A new initiative in the trouble-torn valley is trying to 'break the history of total denial' says Shubha Singh
A new initiative is shaping up to coordinate between national women's organisations and Kashmiri women's groups to discuss the plight of the women of the Valley. A conference on Peace and Justice for Kashmiri Women in Srinagar recently brought together representatives of more than half a dozen major women's organisations and Kashmiri academics, students, doctors, psychiatrists and human rights activists.
Meeting at Kashmir University's Gandhi Bhawan, national women's organisations including Joint Women's Programme, Young Women's Christian Association, Women in Security, Conflict Management and Peace, All India Democratic Women's Association, and National Federation of Indian Women made common cause with the Kashmiri women's representatives.
They discussed plans to chalk out joint action programmes, beginning with the participation of a group of Kashmiri women in the International Human Rights Day demonstration at Jantar Mantar, New Delhi on December 10.
Professor Hamida Nayeem said that it was the first time women's organisations from different parts of India and Kashmir had come together to discuss issues of Kashmiri women.
"It breaks the history of total denial," she added.
There were over 30,000 widows in Kashmir and nearly 35,000 habeas corpus petitions pending in court in 2001, which could not be taken up because of the provisions of the Armed Forces Special Powers Act.
At the conference organised by Delhi-based Centre for Policy Alternatives, representatives of national women's organisations urged Kashmiri women activists "to ally with other institutions that could help ensure them justice".
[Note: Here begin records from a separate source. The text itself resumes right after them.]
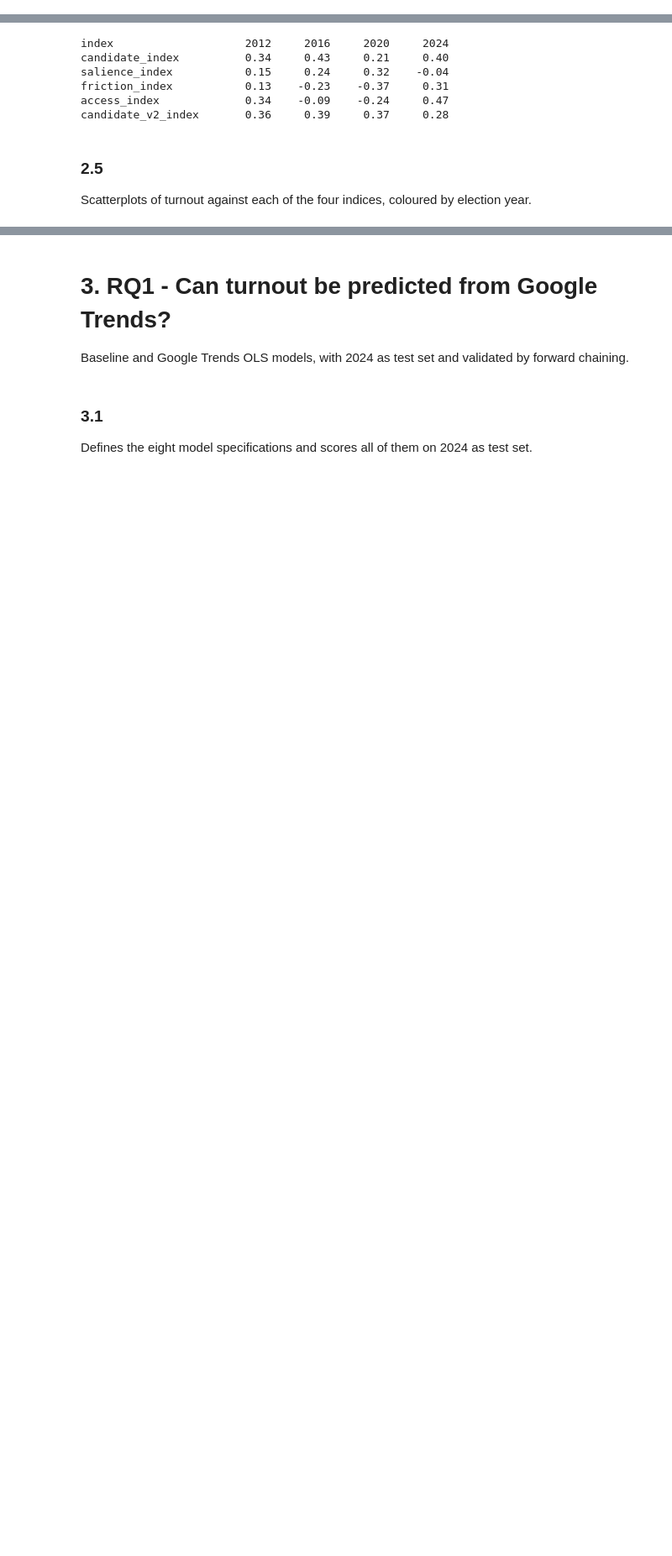
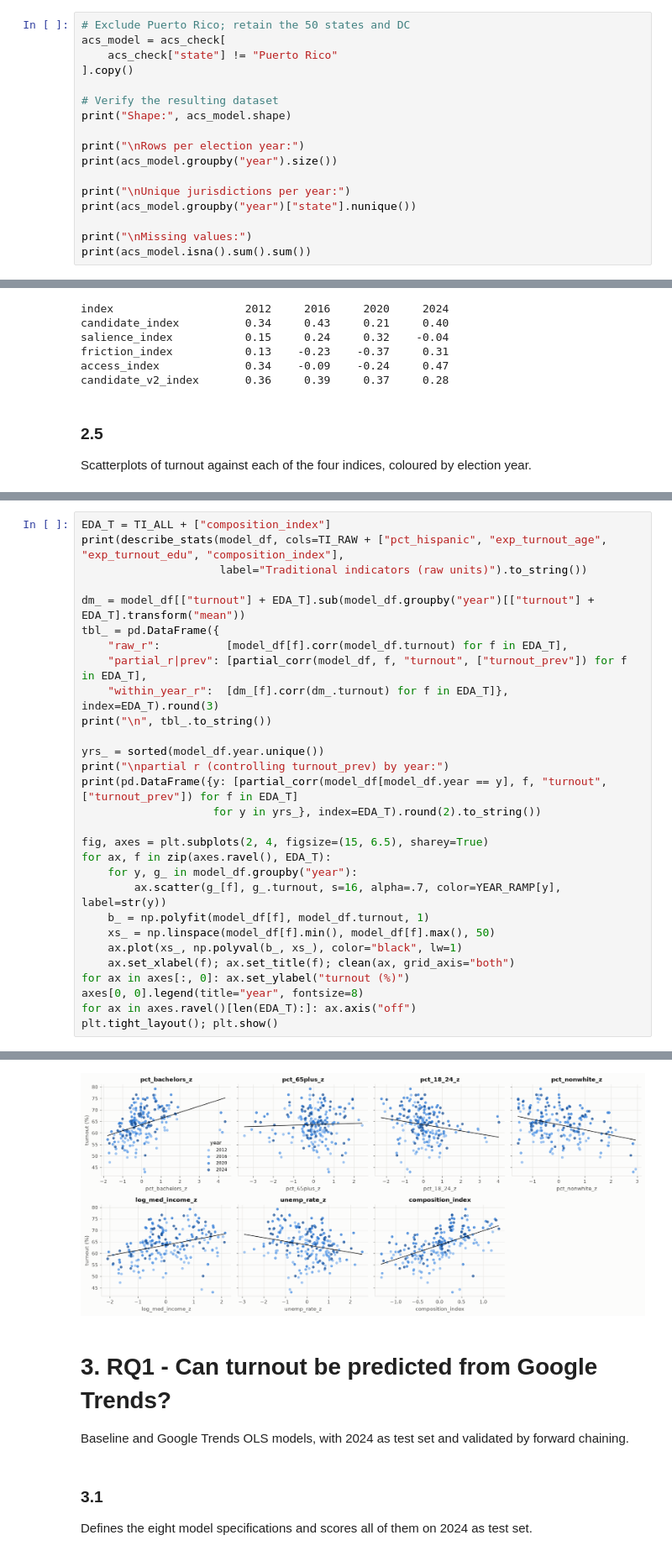
Before and after one commit to nico1831/US--Elections, a Jupyter notebook: US Elections Analysis.ipynb, the cells around one changed output, grey strips where cells are left out. Shown at 84% size. Drawn from its saved outputs; the diff is of its cells as text; blank space fills up the shorter version.

Commit message:
added demographic traditional indicators for ipynb

```diff
--- a/US Elections Analysis.ipynb
+++ b/US Elections Analysis.ipynb
@@ -525,0 +841,17 @@ Arizona  2024        63.88             66.63       0.65     -0.53      0.44   -0
+# %%
+# Exclude Puerto Rico; retain the 50 states and DC
+acs_model = acs_check[
+    acs_check["state"] != "Puerto Rico"
+].copy()
+
+# Verify the resulting dataset
+print("Shape:", acs_model.shape)
+
+print("\nRows per election year:")
+print(acs_model.groupby("year").size())
+
+print("\nUnique jurisdictions per year:")
+print(acs_model.groupby("year")["state"].nunique())
+
+print("\nMissing values:")
+print(acs_model.isna().sum().sum())
@@ -653,0 +1119,30 @@ findfont: Failed to find font weight semibold, now using 700.
+# %%
+EDA_T = TI_ALL + ["composition_index"]
+print(describe_stats(model_df, cols=TI_RAW + ["pct_hispanic", "exp_turnout_age", "exp_turnout_edu", "composition_index"],
+                     label="Traditional indicators (raw units)").to_string())
+
+dm_ = model_df[["turnout"] + EDA_T].sub(model_df.groupby("year")[["turnout"] + EDA_T].transform("mean"))
+tbl_ = pd.DataFrame({
+    "raw_r":          [model_df[f].corr(model_df.turnout) for f in EDA_T],
+    "partial_r|prev": [partial_corr(model_df, f, "turnout", ["turnout_prev"]) for f in EDA_T],
+    "within_year_r":  [dm_[f].corr(dm_.turnout) for f in EDA_T]}, index=EDA_T).round(3)
+print("\n", tbl_.to_string())
+
+yrs_ = sorted(model_df.year.unique())
+print("\npartial r (controlling turnout_prev) by year:")
+print(pd.DataFrame({y: [partial_corr(model_df[model_df.year == y], f, "turnout", ["turnout_prev"]) for f in EDA_T]
+                    for y in yrs_}, index=EDA_T).round(2).to_string())
+
+fig, axes = plt.subplots(2, 4, figsize=(15, 6.5), sharey=True)
+for ax, f in zip(axes.ravel(), EDA_T):
+    for y, g_ in model_df.groupby("year"):
+        ax.scatter(g_[f], g_.turnout, s=16, alpha=.7, color=YEAR_RAMP[y], label=str(y))
+    b_ = np.polyfit(model_df[f], model_df.turnout, 1)
+    xs_ = np.linspace(model_df[f].min(), model_df[f].max(), 50)
+    ax.plot(xs_, np.polyval(b_, xs_), color="black", lw=1)
+    ax.set_xlabel(f); ax.set_title(f); clean(ax, grid_axis="both")
+for ax in axes[:, 0]: ax.set_ylabel("turnout (%)")
+axes[0, 0].legend(title="year", fontsize=8)
+for ax in axes.ravel()[len(EDA_T):]: ax.axis("off")
+plt.tight_layout(); plt.show()
+# %% [output]
@@ -654,3 +1166,4 @@ findfont: Failed to find font weight semibold, now using 700.
+[figure, added]
 # %% [markdown]
 # 3. RQ1 - Can turnout be predicted from Google Trends?
 Baseline and Google Trends OLS models, with 2024 as test set and validated by forward chaining.
```
Also changed, not shown: parts of 35 cells of this notebook.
CPA Director Seema Mustafa said activists from Kashmir should build bridges with organisations from other parts of India to ensure their voices are taken to a wider platform.
Leaders of national women's organisations readily offered advice and shared experiences of their struggle against violence against women as they heard of incidents of rape, molestation and human rights abuses suffered by women in Kashmir. They soon realised that Kashmiri groups were not aware of the remedies available to them under central laws.
Several participants complained that the State Human Rights Commission was ineffective in investigating cases of rights violations because of its limited powers. But it was explained to them that the National Human Rights Commission had jurisdiction over all central government forces and could investigate complaints against the Indian Army, the Central Reserve Police Force and the Border Security Force.
All India women's organisations will help file complaints with the NHRC if they were provided full details of human rights violations by central forces.
Speaking of the problems faced by Kashmiri women, several students and academics spoke of women whose husbands had 'disappeared'.
Kashmiri women faced the double burden of a missing husband and the social stigma and isolation of being a single woman in a conservative society, said Siddique Wahid.
"The plight of the half-widows is the most difficult aspect of the Kashmir issue as uncertainty is the greatest oppression of all, affecting the woman's whole life," she said.
'Half-widows' is a phrase used for Kashmiri women whose husbands went missing after they were picked up either by security forces or by the militants.
According to a study on widows and half-widows in Ganderbal District done by Dr Effat Wani and Farah Qayyum, the majority of widows and half-widows were living in abject poverty with an income of less than Rs 2,000 per month.
The problems of women whose husbands were missing were compounded as there was no official recognition of their problems and they were not eligible for any state assistance in the absence of a death certificate. At the same time, there was a strong stigma attached to the half-widows; their lives became restricted and they did not attend weddings or social functions.
In the absence of their husbands, many women turned into paupers, many were sent back to their parent's home and were not given any rights in their husband's family property.
A few of the participants said that Kashmiri society should introspect on issues like this as civil society and local business houses had avoided the issue of providing for these women. While Syed Shujat Bukhari pointed out that Rs168 crore had been withdrawn through ATMs for the weekend of Eid, there had been nothing much for widows.
Finally, it was agreed that advocacy, empowerment and legal knowledge were essential to fight injustice and protect the rights of women. The meeting adopted a resolution demanding demilitarisation, withdrawal of AFSPA and other similar laws, immediate trial and punishment of security personnel and others accused of rape and molestation and rehabilitation of widows and half-widows.